Saved data entries
====

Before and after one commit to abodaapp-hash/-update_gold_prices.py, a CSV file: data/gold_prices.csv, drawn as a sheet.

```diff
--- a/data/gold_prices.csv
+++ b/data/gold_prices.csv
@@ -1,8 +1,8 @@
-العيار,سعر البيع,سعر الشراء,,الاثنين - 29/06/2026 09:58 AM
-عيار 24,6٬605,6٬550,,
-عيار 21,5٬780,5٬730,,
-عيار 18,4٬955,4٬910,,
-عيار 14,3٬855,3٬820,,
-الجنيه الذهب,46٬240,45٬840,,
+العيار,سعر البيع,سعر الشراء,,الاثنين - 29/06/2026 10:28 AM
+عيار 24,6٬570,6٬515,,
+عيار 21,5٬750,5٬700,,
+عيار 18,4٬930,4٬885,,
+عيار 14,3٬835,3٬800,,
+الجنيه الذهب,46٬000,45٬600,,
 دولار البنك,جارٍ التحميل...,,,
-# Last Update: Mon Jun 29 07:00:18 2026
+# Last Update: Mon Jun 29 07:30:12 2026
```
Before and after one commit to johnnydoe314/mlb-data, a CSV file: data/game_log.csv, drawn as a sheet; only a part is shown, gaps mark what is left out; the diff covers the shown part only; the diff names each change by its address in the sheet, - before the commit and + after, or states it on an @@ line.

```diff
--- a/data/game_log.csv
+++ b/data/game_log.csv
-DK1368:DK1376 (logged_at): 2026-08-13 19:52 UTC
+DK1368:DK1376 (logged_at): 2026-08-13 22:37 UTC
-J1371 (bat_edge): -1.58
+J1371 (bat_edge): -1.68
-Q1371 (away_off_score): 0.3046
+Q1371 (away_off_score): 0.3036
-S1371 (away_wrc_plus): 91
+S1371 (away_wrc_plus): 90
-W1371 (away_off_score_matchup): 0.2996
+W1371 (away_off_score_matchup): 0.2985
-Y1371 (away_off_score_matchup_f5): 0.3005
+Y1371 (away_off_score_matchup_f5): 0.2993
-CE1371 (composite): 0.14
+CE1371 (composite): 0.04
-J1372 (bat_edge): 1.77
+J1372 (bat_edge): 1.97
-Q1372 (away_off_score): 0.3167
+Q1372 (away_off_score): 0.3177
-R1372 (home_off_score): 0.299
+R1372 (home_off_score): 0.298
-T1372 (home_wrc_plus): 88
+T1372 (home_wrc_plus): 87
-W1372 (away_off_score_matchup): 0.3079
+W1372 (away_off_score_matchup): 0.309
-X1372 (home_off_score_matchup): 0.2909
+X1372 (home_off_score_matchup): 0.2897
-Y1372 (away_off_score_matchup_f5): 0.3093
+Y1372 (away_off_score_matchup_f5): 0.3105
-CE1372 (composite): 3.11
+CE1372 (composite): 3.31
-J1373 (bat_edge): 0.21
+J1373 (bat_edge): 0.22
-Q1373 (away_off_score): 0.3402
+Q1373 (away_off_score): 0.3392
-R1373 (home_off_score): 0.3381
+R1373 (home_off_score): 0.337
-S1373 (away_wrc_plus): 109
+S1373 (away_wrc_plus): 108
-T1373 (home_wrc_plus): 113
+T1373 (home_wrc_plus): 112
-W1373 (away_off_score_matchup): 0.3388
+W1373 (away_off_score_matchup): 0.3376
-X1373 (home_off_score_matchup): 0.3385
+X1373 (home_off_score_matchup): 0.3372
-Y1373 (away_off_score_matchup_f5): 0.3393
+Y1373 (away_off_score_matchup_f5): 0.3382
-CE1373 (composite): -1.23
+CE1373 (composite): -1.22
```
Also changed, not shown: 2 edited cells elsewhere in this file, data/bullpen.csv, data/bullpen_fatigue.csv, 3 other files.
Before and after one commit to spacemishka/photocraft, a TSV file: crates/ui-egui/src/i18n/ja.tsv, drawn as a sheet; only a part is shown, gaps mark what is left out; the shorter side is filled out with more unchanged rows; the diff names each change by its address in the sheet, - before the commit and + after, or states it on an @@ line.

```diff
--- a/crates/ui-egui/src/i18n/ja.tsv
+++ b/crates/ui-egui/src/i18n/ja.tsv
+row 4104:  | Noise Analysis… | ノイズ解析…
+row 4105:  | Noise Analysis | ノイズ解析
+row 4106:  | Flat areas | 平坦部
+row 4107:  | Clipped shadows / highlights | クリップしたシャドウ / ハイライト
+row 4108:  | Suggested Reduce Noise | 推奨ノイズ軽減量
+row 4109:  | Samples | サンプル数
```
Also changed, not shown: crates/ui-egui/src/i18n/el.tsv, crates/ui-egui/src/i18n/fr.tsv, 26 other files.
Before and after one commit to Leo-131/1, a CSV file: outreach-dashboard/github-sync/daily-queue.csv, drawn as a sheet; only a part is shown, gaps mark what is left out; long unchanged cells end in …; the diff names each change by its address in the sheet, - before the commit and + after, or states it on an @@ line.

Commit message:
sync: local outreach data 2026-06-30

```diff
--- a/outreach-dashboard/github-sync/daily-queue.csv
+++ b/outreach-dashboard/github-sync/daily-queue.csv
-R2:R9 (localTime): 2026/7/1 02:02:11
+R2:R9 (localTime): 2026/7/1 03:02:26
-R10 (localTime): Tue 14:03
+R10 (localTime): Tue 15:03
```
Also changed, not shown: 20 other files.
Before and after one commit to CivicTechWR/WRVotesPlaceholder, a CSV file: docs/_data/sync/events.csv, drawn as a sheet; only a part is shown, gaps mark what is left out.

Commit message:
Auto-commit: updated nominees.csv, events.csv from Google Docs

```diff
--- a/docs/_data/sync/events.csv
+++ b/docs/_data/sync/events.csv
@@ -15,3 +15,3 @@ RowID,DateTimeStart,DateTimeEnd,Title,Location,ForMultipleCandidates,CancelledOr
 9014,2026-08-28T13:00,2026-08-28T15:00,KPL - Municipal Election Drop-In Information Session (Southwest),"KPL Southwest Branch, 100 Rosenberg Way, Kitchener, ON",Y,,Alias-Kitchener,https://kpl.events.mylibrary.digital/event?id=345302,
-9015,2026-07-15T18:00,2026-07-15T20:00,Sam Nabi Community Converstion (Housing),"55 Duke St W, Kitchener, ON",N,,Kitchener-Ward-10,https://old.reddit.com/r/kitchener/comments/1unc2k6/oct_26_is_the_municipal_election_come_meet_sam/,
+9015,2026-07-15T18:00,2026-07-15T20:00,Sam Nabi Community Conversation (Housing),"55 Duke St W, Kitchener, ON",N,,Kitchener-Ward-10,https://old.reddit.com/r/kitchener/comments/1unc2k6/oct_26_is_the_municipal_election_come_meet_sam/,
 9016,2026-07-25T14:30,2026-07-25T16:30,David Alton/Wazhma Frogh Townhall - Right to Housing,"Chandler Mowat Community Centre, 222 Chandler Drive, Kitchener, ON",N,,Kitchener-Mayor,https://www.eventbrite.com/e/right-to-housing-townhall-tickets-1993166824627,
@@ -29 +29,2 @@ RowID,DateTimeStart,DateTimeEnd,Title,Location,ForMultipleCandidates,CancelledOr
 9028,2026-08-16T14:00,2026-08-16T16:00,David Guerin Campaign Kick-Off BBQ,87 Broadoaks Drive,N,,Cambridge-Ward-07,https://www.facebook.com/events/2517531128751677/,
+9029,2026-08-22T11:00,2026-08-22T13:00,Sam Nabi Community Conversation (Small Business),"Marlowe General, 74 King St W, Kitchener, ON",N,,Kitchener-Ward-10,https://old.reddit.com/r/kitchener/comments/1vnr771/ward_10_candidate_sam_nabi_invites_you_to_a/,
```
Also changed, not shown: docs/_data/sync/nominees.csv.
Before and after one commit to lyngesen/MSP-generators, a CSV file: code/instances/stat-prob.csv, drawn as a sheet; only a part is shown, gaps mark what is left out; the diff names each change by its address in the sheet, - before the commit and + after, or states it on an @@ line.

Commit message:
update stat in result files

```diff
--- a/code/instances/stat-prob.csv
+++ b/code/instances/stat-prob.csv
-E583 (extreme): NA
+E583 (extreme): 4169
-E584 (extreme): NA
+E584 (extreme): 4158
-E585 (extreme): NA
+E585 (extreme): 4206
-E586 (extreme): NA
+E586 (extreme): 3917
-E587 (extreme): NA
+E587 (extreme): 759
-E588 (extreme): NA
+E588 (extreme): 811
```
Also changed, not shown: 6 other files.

====

» **Instructions to follow**
Note how many lines in the data above have the string "composite" in them, and give that number by itself.

» **Response to this task**
6